These financial market indicators are just as misleading as the low unemployment rate.  Low interest rates are the result of financial repression on the part of monetary officials and U.S. stock prices are additionally supported by higher than average capital flows from foreign investors.

Financial repression occurs when government authorities channel funds from one area of the economy to another, often the government’s own debt. Since 2008, large purchases by the Federal Reserve and increasing federal government debt have suppressed risk measures in the stock market and created a high level of uncertainty in the overall economy.

After their most recent meeting, the Federal Reserve’s Open Market Committee announced the end of a large bond purchasing program known as quantitative easing. The Fed said it will, however, continue to keep short-term interest rates near zero for a “considerable time.”[4]

These low short-term rates should create strong incentives for borrowing, investment, and consumption, but monetary policy is not as effective as many believe The Fed can affect what is called the monetary base, but this may or may not change the money supply. Since 2007 the monetary base has increased nearly fivefold[5], but the money supply has risen only 63 percent.[6]

The Fed is still pushing on a string. No matter how low rates stay and no matter how many bonds the Fed does or does not buy, monetary policy will always be an imperfect tool.

While the Fed supports bond prices foreign investors are pushing up stock prices. The most recent data on foreign investment shows that the U.S. is a favored destination for capital. The value of foreign holdings of U.S. equity securities has more than doubled since 2007. As a percent of total outstanding, foreign holdings of U.S. equities grew from 9.2 to nearly 13.7 percent.[7]

Funds are flowing to the capital markets of the United States because the outlook for economic growth is worse elsewhere. Financial repression is even higher in Japan and the Eurozone, while also rising in the developing markets of China and elsewhere.

Indicators in the U.S. labor, bond, and stock markets may all look good relative to historical averages, but a deeper look tells a different story. The debt problem remains. For conditions in these markets to improve, and economic growth return to its 3 percent long-run average, fundamental policy changes are needed.

We didn’t miss anything. When government spending and public debt start declining, the labor and financial markets will reflect a truly healthy economy.
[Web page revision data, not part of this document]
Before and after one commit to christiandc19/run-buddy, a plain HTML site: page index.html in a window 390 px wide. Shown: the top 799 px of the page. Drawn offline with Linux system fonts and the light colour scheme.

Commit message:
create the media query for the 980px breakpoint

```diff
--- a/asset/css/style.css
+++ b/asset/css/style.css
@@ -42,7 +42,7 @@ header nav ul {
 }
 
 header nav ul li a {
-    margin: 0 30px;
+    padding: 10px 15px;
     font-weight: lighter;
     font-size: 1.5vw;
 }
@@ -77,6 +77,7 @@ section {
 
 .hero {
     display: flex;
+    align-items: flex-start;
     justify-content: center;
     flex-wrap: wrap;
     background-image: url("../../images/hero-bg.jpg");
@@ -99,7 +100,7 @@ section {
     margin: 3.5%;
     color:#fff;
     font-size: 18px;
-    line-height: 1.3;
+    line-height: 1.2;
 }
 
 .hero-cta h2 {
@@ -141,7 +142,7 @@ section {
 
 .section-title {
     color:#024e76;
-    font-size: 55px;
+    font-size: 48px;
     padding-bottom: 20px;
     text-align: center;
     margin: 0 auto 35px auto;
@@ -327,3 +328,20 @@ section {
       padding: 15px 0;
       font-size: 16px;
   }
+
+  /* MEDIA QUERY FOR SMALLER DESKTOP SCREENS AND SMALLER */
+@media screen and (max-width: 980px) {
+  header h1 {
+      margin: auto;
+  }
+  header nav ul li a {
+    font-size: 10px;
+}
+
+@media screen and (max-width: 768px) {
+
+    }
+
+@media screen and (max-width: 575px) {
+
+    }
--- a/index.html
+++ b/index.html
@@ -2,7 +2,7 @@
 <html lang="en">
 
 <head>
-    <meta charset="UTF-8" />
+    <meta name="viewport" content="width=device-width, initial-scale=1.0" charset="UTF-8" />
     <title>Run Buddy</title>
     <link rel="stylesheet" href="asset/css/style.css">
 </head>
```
Peter R. Crabb, Ph.D.Peter R. Crabb, Ph.D.
Professor of Finance and Economics
[email protected] and @prcrabb

The views expressed here are those of solely of the author and do not represent Northwest Nazarene University.

[1] http://www.bea.gov/newsreleases/national/gdp/gdpnewsrelease.htm

[2] http://www.bls.gov/news.release/empsit.nr0.htm

[3] http://www.treasury.gov/resource-center/data-chart-center/interest-rates/Pages/default.aspx

[4] http://www.federalreserve.gov/newsevents/press/monetary/20140917a.htm

[5] http://research.stlouisfed.org/fred2/series/BASE

[6] http://research.stlouisfed.org/fred2/series/M2

[7] http://www.treasury.gov/ticdata/Publish/shla2013r.pdf